Worries that the slowing global economy might be dragging the U.S. down caused markets to get off to a poor start in 2016, but in the second half of the quarter rising oil prices and the Federal Reserve's decision not to raise rates at its mid-March meeting helped equities recover. Large-cap and mid-cap stocks both recorded positive returns, while small-caps lost ground during the period. The underlying trend of moderate U.S. economic expansion appeared to remain in place. Jobs growth averaged more than 200,000 per month, and the national unemployment rate was 5% in March, near its lowest level in eight years. Falling domestic oil production and the strong U.S. dollar have weighed on the manufacturing sector, but weakness in the natural resources and manufacturing segments has not spilled over to the broader economy.
The Total Equity Market Index Fund returned 1.00% in the quarter compared with 0.93% for the S&P Total Market Index and 1.01% for the Lipper Multi-Cap Core Funds Index. For the 12 months ended March 31, 2016, the fund returned −0.41% versus −0.39% for the S&P Total Market Index and −2.58% for the Lipper Multi-Cap Core Funds Index. The fund's average annual total returns were −0.41%, 10.87%, and 6.85% for the 1-, 5-, and 10-year periods, respectively, as of March 31, 2016. The fund's expense ratio was 0.30% as of its fiscal year ended December 31, 2015.
For up-to-date standardized total returns, including the most recent month-end performance, please click on the Performance tab, above.
Current performance may be lower or higher than the quoted past performance, which cannot guarantee future results.
Share price, principal value, and return will vary and you may have a gain or loss when you sell your shares.
The Total Equity Market Index Fund charges a 0.5%
redemption fee on shares held 90 days or less.
The performance information shown does not reflect the deduction of the redemption fee;
if it did, the performance would be lower.
The portfolio provides investors exposure to the entire U.S. stock market by tracking the Standard & Poor's Total Market Index, which includes companies across all market capitalizations. Information technology and financials are the largest components of the index. The noncyclical telecommunication services and utilities sectors, which tend to have relatively high dividend yields, far outperformed other sectors, helped by investors seeking attractive income. On the other hand, health care stocks declined amid weakness in biotechnology shares. Financials stocks also fell, as higher interest rates, which had been widely anticipated and would benefit lenders and other businesses in the sector, failed to materialize.
While equity markets have almost fully recovered from the lows reached in February, earnings growth has fallen, hampered by weakness in the energy and materials sectors. This has resulted in higher valuations. At current levels, valuations are modestly above historical averages, and there appears to be less near-term support from earnings and revenue growth. Profit margins are also declining. However, low but durable U.S. economic growth should be supportive of most sectors.

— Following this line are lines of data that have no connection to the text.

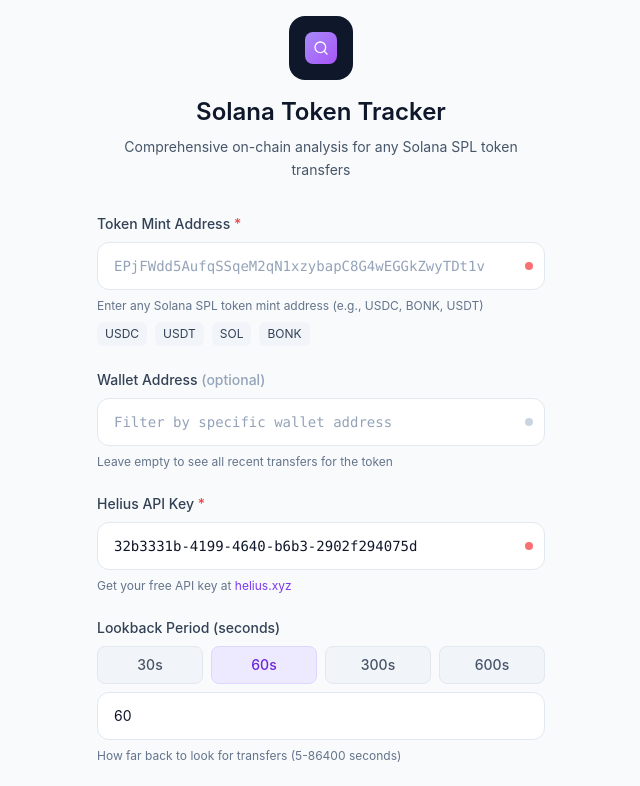
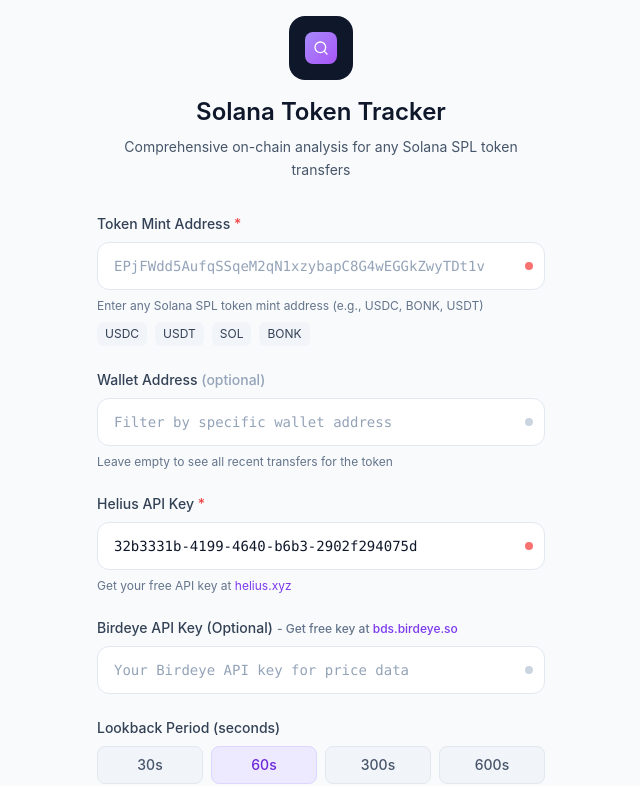
Before and after one commit to EliteAA2ng/SOLTOKENTRACKER, a React (Vite) app: page / in a window 1280 px wide. Shown: the top 786 px of the page, without its empty margins (319-959 px from the left). Built offline with nearby package versions, Linux system fonts and the light colour scheme.

Commit message:
fix(birdeye): add API key support and graceful fallback for Birdeye authentication

```diff
--- a/src/components/WalletInput.tsx
+++ b/src/components/WalletInput.tsx
@@ -152,6 +152,35 @@ export default function WalletInput({ onSubmit, loading }: WalletInputProps) {
             </p>
           </div>
 
+          {/* Birdeye API Key */}
+          <div className="space-y-2">
+            <label className="text-sm font-medium text-slate-700 block">
+              Birdeye API Key (Optional)
+              <span className="text-xs text-slate-500 ml-1">
+                - Get free key at <a href="https://bds.birdeye.so" target="_blank" rel="noopener noreferrer" className="text-violet-600 hover:text-violet-700">bds.birdeye.so</a>
+              </span>
+            </label>
+            <div className="relative">
+              <input
+                type="text"
+                value={localStorage.getItem('birdeyeApiKey') || ''}
+                onChange={(e) => {
+                  if (e.target.value) {
+                    localStorage.setItem('birdeyeApiKey', e.target.value);
+                  } else {
+                    localStorage.removeItem('birdeyeApiKey');
+                  }
+                }}
+                placeholder="Your Birdeye API key for price data"
+                className="w-full h-12 px-4 pr-10 text-sm border border-slate-200 rounded-xl focus:border-violet-500 focus:ring-4 focus:ring-violet-50 outline-none transition-all placeholder:text-slate-400 font-mono"
+                disabled={loading}
+              />
+              <div className="absolute right-3 top-1/2 -translate-y-1/2">
+                <div className="w-2 h-2 bg-slate-300 rounded-full"></div>
+              </div>
+            </div>
+          </div>
+
           {/* Lookback Period (seconds) */}
           <div className="space-y-2">
             <label className="text-sm font-medium text-slate-700 block">
--- a/src/services/solanaService.ts
+++ b/src/services/solanaService.ts
@@ -60,9 +60,18 @@ export class SolanaService {
       await Promise.allSettled([
         this.fetchJupiterMetadata(mintAddress, metadata),
         this.fetchCoinGeckoMetadata(mintAddress, metadata),
-        this.fetchBirdeyeMetadata(mintAddress, metadata),
         this.fetchDexScreenerMetadata(mintAddress, metadata)
+        // Note: Birdeye requires API key - will be called separately if key is available
       ]);
+
+      // Only try Birdeye if API key is available
+      const birdeyeApiKey = localStorage.getItem('birdeyeApiKey') ||
+                           (import.meta as any).env?.VITE_BIRDEYE_API_KEY;
+      if (birdeyeApiKey) {
+        await this.fetchBirdeyeMetadata(mintAddress, metadata).catch(() => {
+          // Ignore Birdeye errors - other APIs will provide data
+        });
+      }
 
       // Fallback symbol if still unknown
       if (metadata.symbol === 'UNKNOWN') {
@@ -142,12 +151,23 @@ export class SolanaService {
 
   private async fetchBirdeyeMetadata(mintAddress: string, metadata: TokenMetadata): Promise<void> {
     try {
-      // Try Birdeye API without API key first (some endpoints work without auth)
+      // Check if user has a Birdeye API key in localStorage or environment
+      const birdeyeApiKey = localStorage.getItem('birdeyeApiKey') ||
+                           (import.meta as any).env?.VITE_BIRDEYE_API_KEY ||
+                           null;
+
+      if (!birdeyeApiKey) {
+        console.warn('Birdeye API key not found - skipping Birdeye data. Get a free key at https://bds.birdeye.so');
+        return;
+      }
+
+      // Try Birdeye API with proper authentication
       const priceResponse = await fetch(
         `https://public-api.birdeye.so/defi/price?address=${mintAddress}`,
         {
           headers: {
             'Accept': 'application/json',
+            'X-API-KEY': birdeyeApiKey,
           }
         }
       );
@@ -158,7 +178,9 @@ export class SolanaService {
           metadata.price = data.data.value || metadata.price;
         }
       } else if (priceResponse.status === 401) {
-        console.warn('Birdeye API requires authentication - skipping price data');
+        console.warn('Birdeye API key is invalid - get a free key at https://bds.birdeye.so');
+      } else if (priceResponse.status === 429) {
+        console.warn('Birdeye API rate limited - consider upgrading your plan');
       }
 
       // Try token overview endpoint
@@ -167,6 +189,7 @@ export class SolanaService {
         {
           headers: {
             'Accept': 'application/json',
+            'X-API-KEY': birdeyeApiKey,
           }
         }
       );
@@ -183,7 +206,9 @@ export class SolanaService {
           metadata.priceChange24h = info.priceChange24hPercent || metadata.priceChange24h;
         }
       } else if (tokenInfoResponse.status === 401) {
-        console.warn('Birdeye API requires authentication - skipping token overview data');
+        console.warn('Birdeye API key is invalid - get a free key at https://bds.birdeye.so');
+      } else if (tokenInfoResponse.status === 429) {
+        console.warn('Birdeye API rate limited - consider upgrading your plan');
       }
     } catch (error) {
       console.warn('Failed to fetch token metadata from Birdeye:', error);
```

While interest rates may rise, the pace of Fed rate increases should be gradual. Despite a slowdown in global economic growth, especially in China and other emerging markets, the likelihood of a U.S. recession remains low.